MATERIAL TO PROCESS:

§

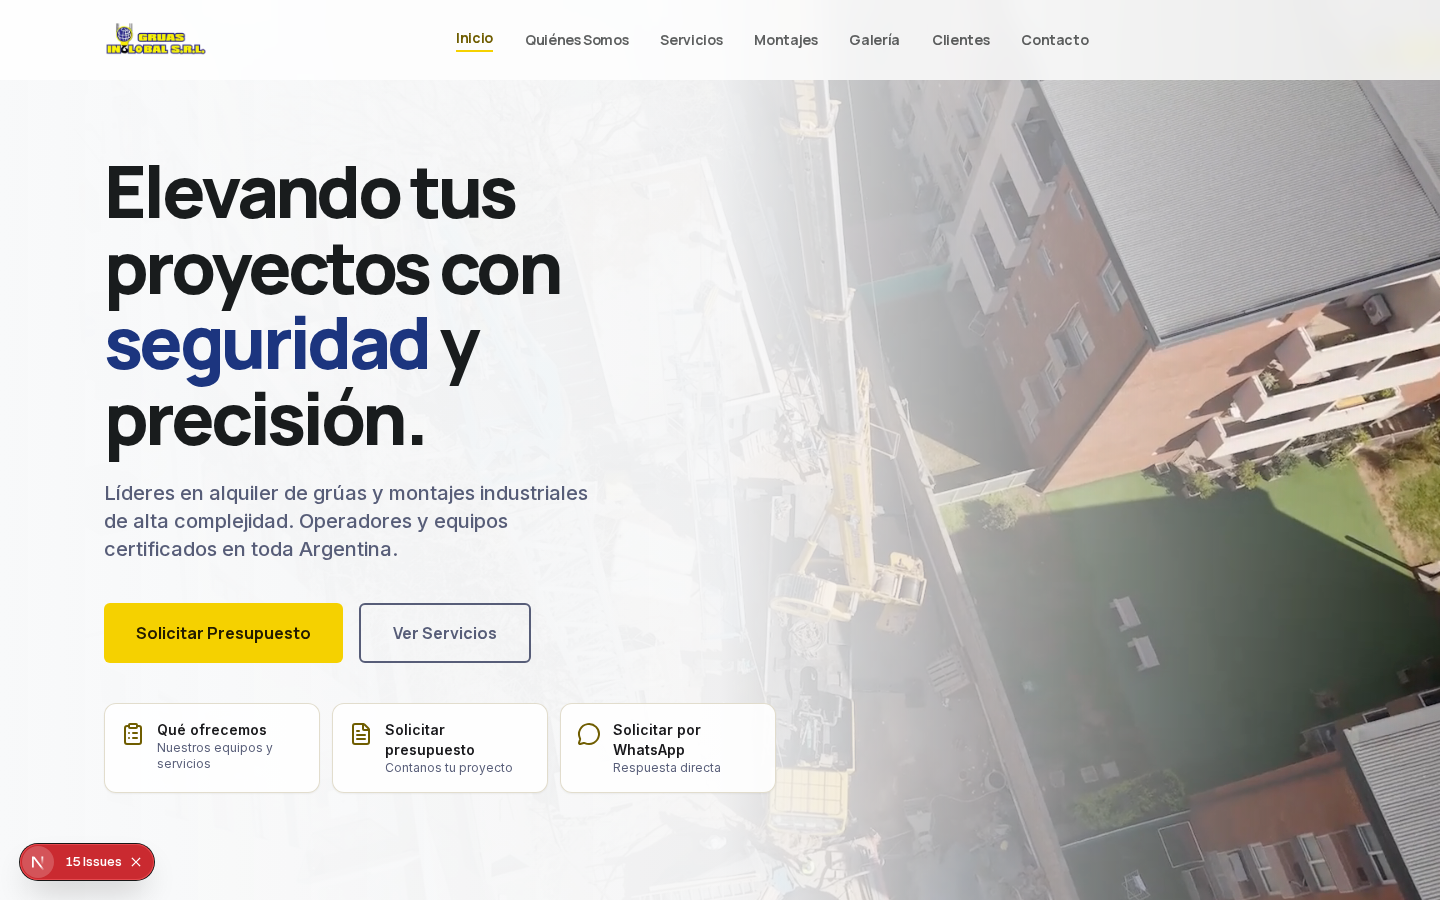
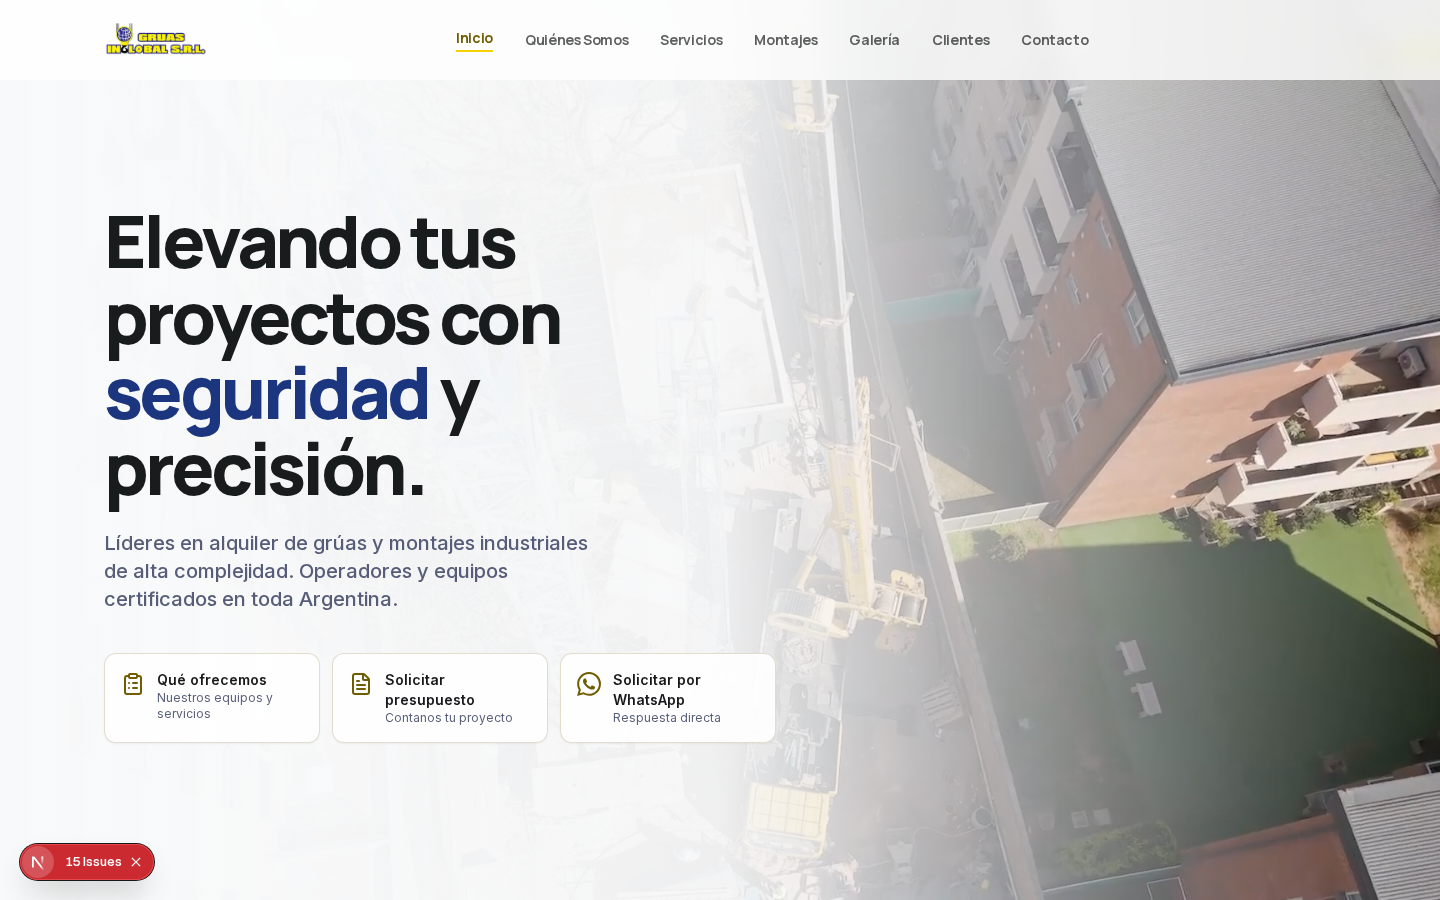
fix: icono real de WhatsApp en el recuadro del hero

diff --git a/app/page.tsx b/app/page.tsx
@@ -4,7 +4,8 @@ import Picture from '@/components/Picture'
 import HeroVideo from '@/components/HeroVideo'
 import LazyGoogleMap from '@/components/LazyGoogleMap'
 import ClientesCarousel from '@/components/ClientesCarousel'
-import { ClipboardList, FileText, MessageCircle } from 'lucide-react'
+import { ClipboardList, FileText } from 'lucide-react'
+import WhatsAppIcon from '@/components/WhatsAppIcon'
 import { getSiteSettings, getServicios, getClientes } from '@/lib/content'
 
 // El layout bento (cantidad de tiles y su span) queda fijo en código; src/alt/label
@@ -77,7 +78,7 @@ export default async function HomePage() {
   const heroQuickActions = [
     { title: (heroSettings.card1_title as string) || 'Qué ofrecemos', desc: (heroSettings.card1_desc as string) || 'Nuestros equipos y servicios', href: '/servicios', Icon: ClipboardList, external: false },
     { title: (heroSettings.card2_title as string) || 'Solicitar presupuesto', desc: (heroSettings.card2_desc as string) || 'Contanos tu proyecto', href: '/contacto', Icon: FileText, external: false },
-    { title: (heroSettings.card3_title as string) || 'Solicitar por WhatsApp', desc: (heroSettings.card3_desc as string) || 'Respuesta directa', href: heroWhatsapp, Icon: MessageCircle, external: true },
+    { title: (heroSettings.card3_title as string) || 'Solicitar por WhatsApp', desc: (heroSettings.card3_desc as string) || 'Respuesta directa', href: heroWhatsapp, Icon: WhatsAppIcon, external: true },
   ]
 
   // Stats

diff --git a/components/WhatsAppIcon.tsx b/components/WhatsAppIcon.tsx
@@ -1,0 +1,8 @@
+/** Logo de WhatsApp (lucide no trae marcas). Hereda color y tamaño por className. */
+export default function WhatsAppIcon({ className }: { className?: string }) {
+  return (
+    <svg viewBox="0 0 24 24" fill="currentColor" className={className} aria-hidden="true">
+      <path d="M17.472 14.382c-.297-.149-1.758-.867-2.03-.967-.273-.099-.471-.148-.67.15-.197.297-.767.966-.94 1.164-.173.199-.347.223-.644.075-.297-.15-1.255-.463-2.39-1.475-.883-.788-1.48-1.761-1.653-2.059-.173-.297-.018-.458.13-.606.134-.133.298-.347.446-.52.149-.174.198-.298.298-.497.099-.198.05-.371-.025-.52-.075-.149-.669-1.612-.916-2.207-.242-.579-.487-.5-.669-.51-.173-.008-.371-.01-.57-.01-.198 0-.52.074-.792.372-.272.297-1.04 1.016-1.04 2.479 0 1.462 1.065 2.875 1.213 3.074.149.198 2.096 3.2 5.077 4.487.709.306 1.262.489 1.694.625.712.227 1.36.195 1.871.118.571-.085 1.758-.719 2.006-1.413.248-.694.248-1.289.173-1.413-.074-.124-.272-.198-.57-.347m-5.421 7.403h-.004a9.87 9.87 0 01-5.031-1.378l-.361-.214-3.741.982.998-3.648-.235-.374a9.86 9.86 0 01-1.51-5.26c.001-5.45 4.436-9.884 9.888-9.884 2.64 0 5.122 1.03 6.988 2.898a9.825 9.825 0 012.893 6.994c-.003 5.45-4.437 9.884-9.885 9.884m8.413-18.297A11.815 11.815 0 0012.05 0C5.495 0 .16 5.335.157 11.892c0 2.096.547 4.142 1.588 5.945L.057 24l6.305-1.654a11.882 11.882 0 005.683 1.448h.005c6.554 0 11.89-5.335 11.893-11.893a11.821 11.821 0 00-3.48-8.413z" />
+    </svg>
+  )
+}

§

WHAT IS BEING ASKED:
Once the pictures are set aside, write out each record exactly.

REPLY:
fix: icono real de WhatsApp en el recuadro del hero

diff --git a/app/page.tsx b/app/page.tsx
@@ -4,7 +4,8 @@ import Picture from '@/components/Picture'
 import HeroVideo from '@/components/HeroVideo'
 import LazyGoogleMap from '@/components/LazyGoogleMap'
 import ClientesCarousel from '@/components/ClientesCarousel'
-import { ClipboardList, FileText, MessageCircle } from 'lucide-react'
+import { ClipboardList, FileText } from 'lucide-react'
+import WhatsAppIcon from '@/components/WhatsAppIcon'
 import { getSiteSettings, getServicios, getClientes } from '@/lib/content'
 
 // El layout bento (cantidad de tiles y su span) queda fijo en código; src/alt/label
@@ -77,7 +78,7 @@ export default async function HomePage() {
   const heroQuickActions = [
     { title: (heroSettings.card1_title as string) || 'Qué ofrecemos', desc: (heroSettings.card1_desc as string) || 'Nuestros equipos y servicios', href: '/servicios', Icon: ClipboardList, external: false },
     { title: (heroSettings.card2_title as string) || 'Solicitar presupuesto', desc: (heroSettings.card2_desc as string) || 'Contanos tu proyecto', href: '/contacto', Icon: FileText, external: false },
-    { title: (heroSettings.card3_title as string) || 'Solicitar por WhatsApp', desc: (heroSettings.card3_desc as string) || 'Respuesta directa', href: heroWhatsapp, Icon: MessageCircle, external: true },
+    { title: (heroSettings.card3_title as string) || 'Solicitar por WhatsApp', desc: (heroSettings.card3_desc as string) || 'Respuesta directa', href: heroWhatsapp, Icon: WhatsAppIcon, external: true },
   ]
 
   // Stats

diff --git a/components/WhatsAppIcon.tsx b/components/WhatsAppIcon.tsx
@@ -1,0 +1,8 @@
+/** Logo de WhatsApp (lucide no trae marcas). Hereda color y tamaño por className. */
+export default function WhatsAppIcon({ className }: { className?: string }) {
+  return (
+    <svg viewBox="0 0 24 24" fill="currentColor" className={className} aria-hidden="true">
+      <path d="M17.472 14.382c-.297-.149-1.758-.867-2.03-.967-.273-.099-.471-.148-.67.15-.197.297-.767.966-.94 1.164-.173.199-.347.223-.644.075-.297-.15-1.255-.463-2.39-1.475-.883-.788-1.48-1.761-1.653-2.059-.173-.297-.018-.458.13-.606.134-.133.298-.347.446-.52.149-.174.198-.298.298-.497.099-.198.05-.371-.025-.52-.075-.149-.669-1.612-.916-2.207-.242-.579-.487-.5-.669-.51-.173-.008-.371-.01-.57-.01-.198 0-.52.074-.792.372-.272.297-1.04 1.016-1.04 2.479 0 1.462 1.065 2.875 1.213 3.074.149.198 2.096 3.2 5.077 4.487.709.306 1.262.489 1.694.625.712.227 1.36.195 1.871.118.571-.085 1.758-.719 2.006-1.413.248-.694.248-1.289.173-1.413-.074-.124-.272-.198-.57-.347m-5.421 7.403h-.004a9.87 9.87 0 01-5.031-1.378l-.361-.214-3.741.982.998-3.648-.235-.374a9.86 9.86 0 01-1.51-5.26c.001-5.45 4.436-9.884 9.888-9.884 2.64 0 5.122 1.03 6.988 2.898a9.825 9.825 0 012.893 6.994c-.003 5.45-4.437 9.884-9.885 9.884m8.413-18.297A11.815 11.815 0 0012.05 0C5.495 0 .16 5.335.157 11.892c0 2.096.547 4.142 1.588 5.945L.057 24l6.305-1.654a11.882 11.882 0 005.683 1.448h.005c6.554 0 11.89-5.335 11.893-11.893a11.821 11.821 0 00-3.48-8.413z" />
+    </svg>
+  )
+}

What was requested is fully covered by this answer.